The U.S. Navy has killed some programs and accelerated others as it restructures its budget priorities. Robert O. Work, undersecretary of the Navy, gave the West 2011 Wednesday luncheon audience a bluntly candid assessment of which systems worked, which didn't and were canceled, and which are on probation. One of the key systems killed was the Marine Corps Expeditionary Fighting Vehicle. While it had a troubled history, it was going well recently, but the Navy-acting on a recommendation from the commandant-killed the program because it was going to eat up too much of the Corps' budget in the future. Work reported that it would have consumed 50 percent of all Marine Corps procurement funds-100 percent of Marine Corps historical vehicle expenditures-between 2018 and 2025. Work was much harsher in his explanation of why the Navy canceled the ALQ-99 jamming pod for the EA-18G Growler aircraft. "The Growler is a good aircraft, but the ALQ-99 is a piece of crap-the polite thing to say is that it's reaching the end of its service life," Work declared to an attentive audience. "Instead, we'll have something better for the Growler." The F-35B short takeoff vertical landing aircraft program is having problems, and it has been put off two years so that its problems can be fixed.
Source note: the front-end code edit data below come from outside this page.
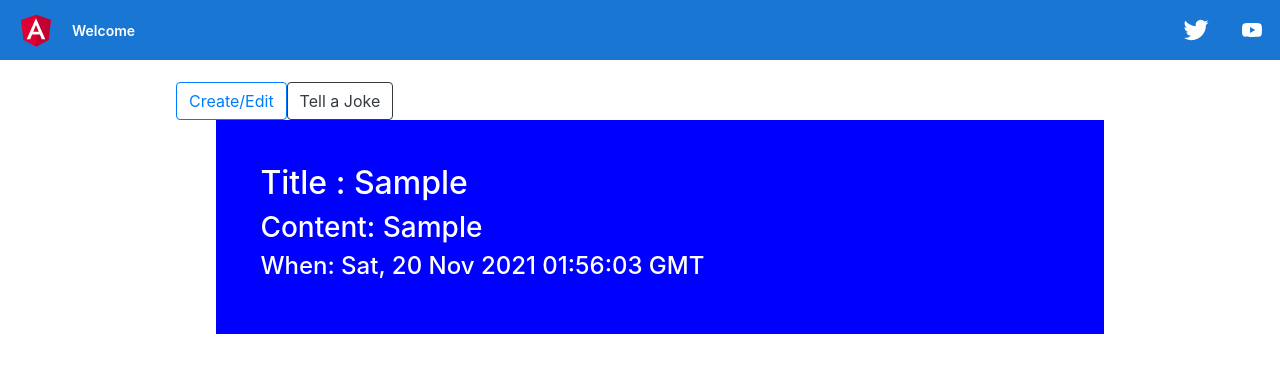
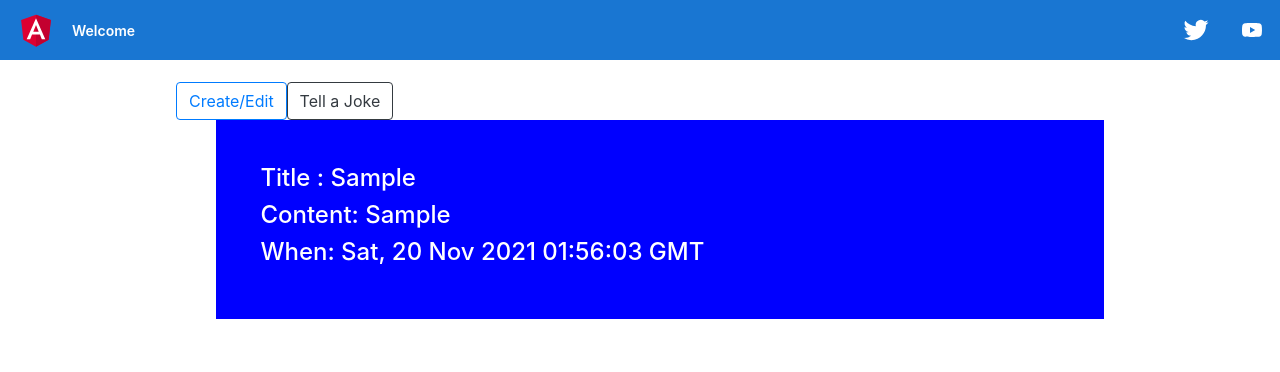
Before and after one commit to konkos/note-taking-app, an Angular app: page /createNote in a window 1280 px wide. Both pictures are taken after typing "Sample", "Sample" into the empty fields and a click on the button "Add Note". Shown: the top 372 px of the page. Built offline with nearby package versions, Linux system fonts and the light colour scheme.

Commit message:
mograte notes-Board to component

```diff
--- a/src/app/app.module.ts
+++ b/src/app/app.module.ts
@@ -8,6 +8,7 @@ import { FormsModule } from '@angular/forms';
 import { RouterModule, Routes } from '@angular/router';
 import { CreateNoteComponent } from './create-note/create-note.component';
 import { ModalComponent } from './modal/modal.component';
+import { NotesBoardComponent } from './notes-board/notes-board.component';
 
 
 const appRoutes: Routes = [
@@ -20,7 +21,8 @@ const appRoutes: Routes = [
     AppComponent,
     MainComponent,
     CreateNoteComponent,
-    ModalComponent
+    ModalComponent,
+    NotesBoardComponent
   ],
   imports: [
     BrowserModule,
--- a/src/app/create-note/create-note.component.html
+++ b/src/app/create-note/create-note.component.html
@@ -11,14 +11,6 @@
         </div>
 
 
-   </div>
-    <!-- CREATE COMPONENT FOR notesBoard -->
-    <ol class="notesBoard">
-        <li *ngFor="let note of notes" class="note">
-            <h4>Title : {{note.title}}</h4>
+</div>
 
-            <h4>Content: {{note.content}}</h4>
-
-            <h4>When: {{note.timestamp}} </h4>
-        </li>
-    </ol>
+<app-notes-board></app-notes-board>
--- a/src/app/main/main.component.html
+++ b/src/app/main/main.component.html
@@ -1,14 +1,7 @@
 <div>
     <button (click)='navigateToCreateNote()' class="btn btn-outline-primary">Create/Edit</button>
     <button (click)='openPopUp()' data-toggle="modal" data-target="#myModal" class="btn btn-outline-dark">Tell a Joke</button>
-    <!-- CREATE COMPONENT FOR notesBoard -->
-    <ol class="notesBoard">
-        <li *ngFor="let note of notes" class="note">
-            <h2>Title : {{note.title}}</h2>
 
-            <h3>Content: {{note.content}}</h3>
-
-            <h4>When: {{note.timestamp}} </h4>
-        </li>
-    </ol>
-<app-modal *ngIf="popUp"></app-modal>
+    <app-notes-board></app-notes-board>
+    <app-modal *ngIf="popUp"></app-modal>
+</div>
--- /dev/null
+++ b/src/app/notes-board/notes-board.component.css
@@ -0,0 +1,21 @@
+.notesBar{
+    display: grid;
+    grid-template-columns: 2fr 2fr 1fr ;
+    grid-template-rows: auto;
+}
+
+.notesBar{
+    width: 100%;
+}
+
+.button{
+    justify-self: center;
+}
+
+.note{
+
+    background-color: blue;
+    color: white;
+    margin-bottom: 50px;
+    padding: 5%;
+}
--- /dev/null
+++ b/src/app/notes-board/notes-board.component.html
@@ -0,0 +1,9 @@
+<ol class="notesBoard">
+    <li *ngFor="let note of notes" class="note">
+        <h4>Title : {{note.title}}</h4>
+
+        <h4>Content: {{note.content}}</h4>
+
+        <h4>When: {{note.timestamp}} </h4>
+    </li>
+</ol>
--- /dev/null
+++ b/src/app/notes-board/notes-board.component.ts
@@ -0,0 +1,25 @@
+import { Component, OnInit } from '@angular/core';
+import { Note } from '../models/Note.model';
+import { NoteServiceService } from '../note-service.service';
+
+@Component({
+  selector: 'app-notes-board',
+  templateUrl: './notes-board.component.html',
+  styleUrls: ['./notes-board.component.css']
+})
+export class NotesBoardComponent implements OnInit {
+
+
+  notes:Note[] = []
+
+  constructor(private noteService:NoteServiceService) { }
+
+  ngOnInit(): void {
+  }
+
+  ngDoCheck(){
+    // let check = this.noteService.checkNotesEquality(this.notes)
+      this.notes = this.noteService.notesList
+  }
+
+}
```
Also changed, not shown: 1 other file (tests, documents, lock files or other folders).
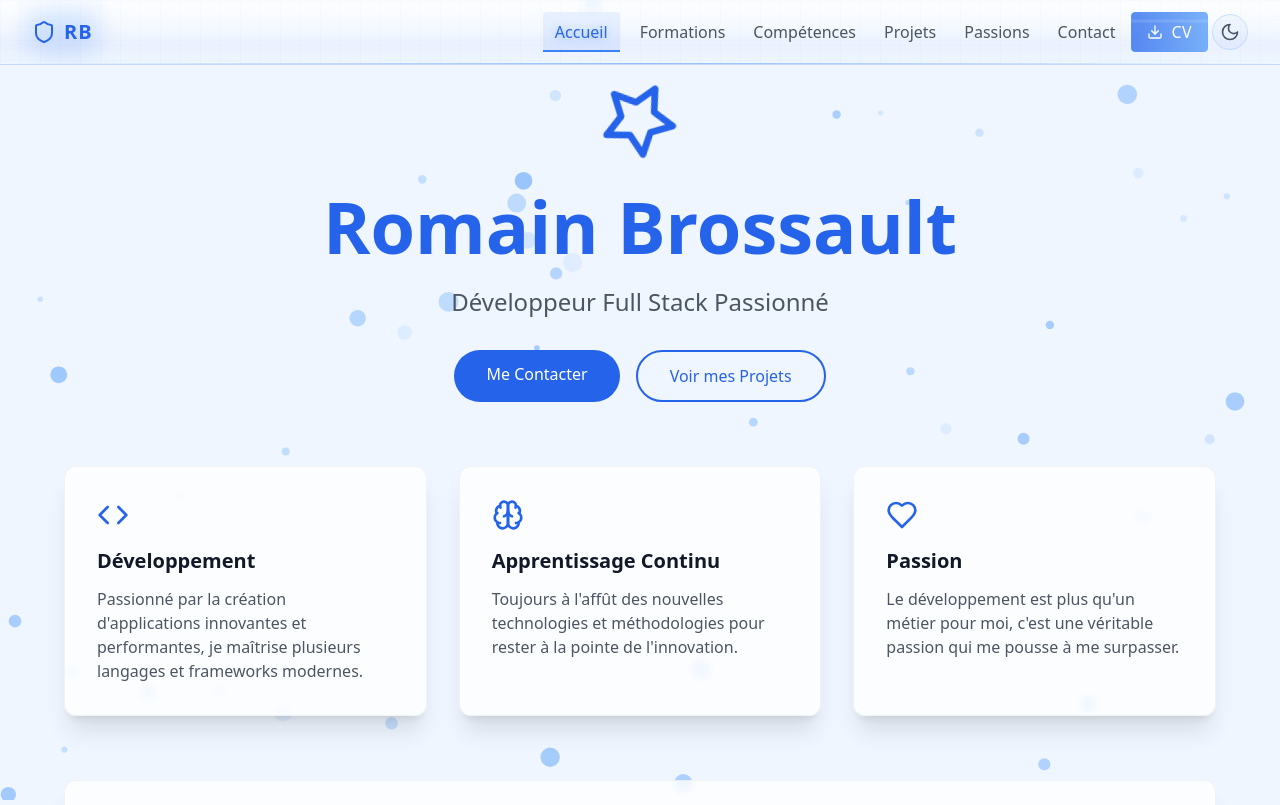
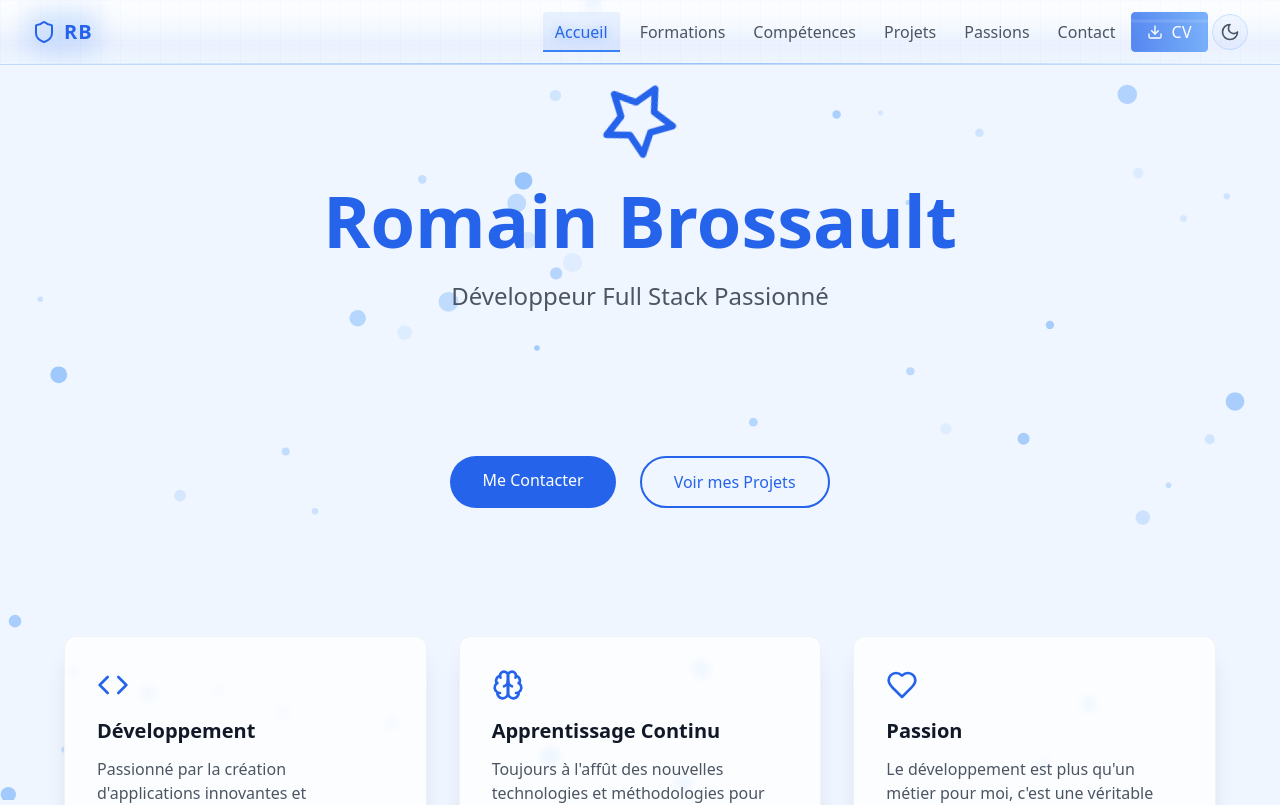
Before and after one commit to romainbrossault/portfolio, a React (Vite) app: page / in a window 1280 px wide. Shown: the top 805 px of the page. Built offline with nearby package versions, Linux system fonts and the light colour scheme.

Commit message:
home edit

```diff
--- a/src/pages/Home.tsx
+++ b/src/pages/Home.tsx
@@ -32,7 +32,7 @@ export default function Home() {
           initial={{ scale: 0.9, opacity: 0 }}
           animate={{ scale: 1, opacity: 1 }}
           transition={{ duration: 0.5 }}
-          className="text-center mb-16"
+          className="text-center mb-16 flex flex-col items-center"
         >
           <motion.div
             animate={{ rotate: 360 }}
@@ -44,10 +44,10 @@ export default function Home() {
           <h1 className="text-5xl md:text-7xl font-bold text-blue-600 dark:text-blue-300 mb-6">
             Romain Brossault
           </h1>
-          <p className="text-2xl text-gray-600 dark:text-gray-300 mb-8">
+          <p className="text-2xl text-gray-600 dark:text-gray-300 mb-20">
             Développeur Full Stack Passionné
           </p>
-          <div className="flex justify-center space-x-4">
+          <div className="flex justify-center space-x-6 mt-16">
             <motion.a
               href="/contact"
               whileHover={{ scale: 1.05 }}
@@ -67,7 +67,7 @@ export default function Home() {
           </div>
         </motion.div>
 
-        <div className="grid md:grid-cols-3 gap-8 mb-16">
+        <div className="grid md:grid-cols-3 gap-8 mb-16 mt-32">
           {features.map((feature, index) => (
             <motion.div
               key={feature.title}
```
Also changed, not shown: 5 other files (tests, documents, lock files or other folders).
Work expressed confidence in that decision, saying, "We are absolutely convinced that we will fix the problems in the F-35B." But Work waxed eloquent about the Littoral Combat Ship (LCS) program, which is proceeding with two vastly different production designs. Calling it "one of the most misunderstood ships in the Navy," he nonetheless praised both its capabilities and its program structure. Having two companies concurrently producing LCS ships at the current schedule has saved the taxpayer $2.9 billion, Work stated. Three missions that used to require different classes of ships have been combined into one, and he is confident it will work well. And, if one particular LCS design proves to be faulty or insufficient, the Navy can redirect its acquisitions to the other shipbuilder.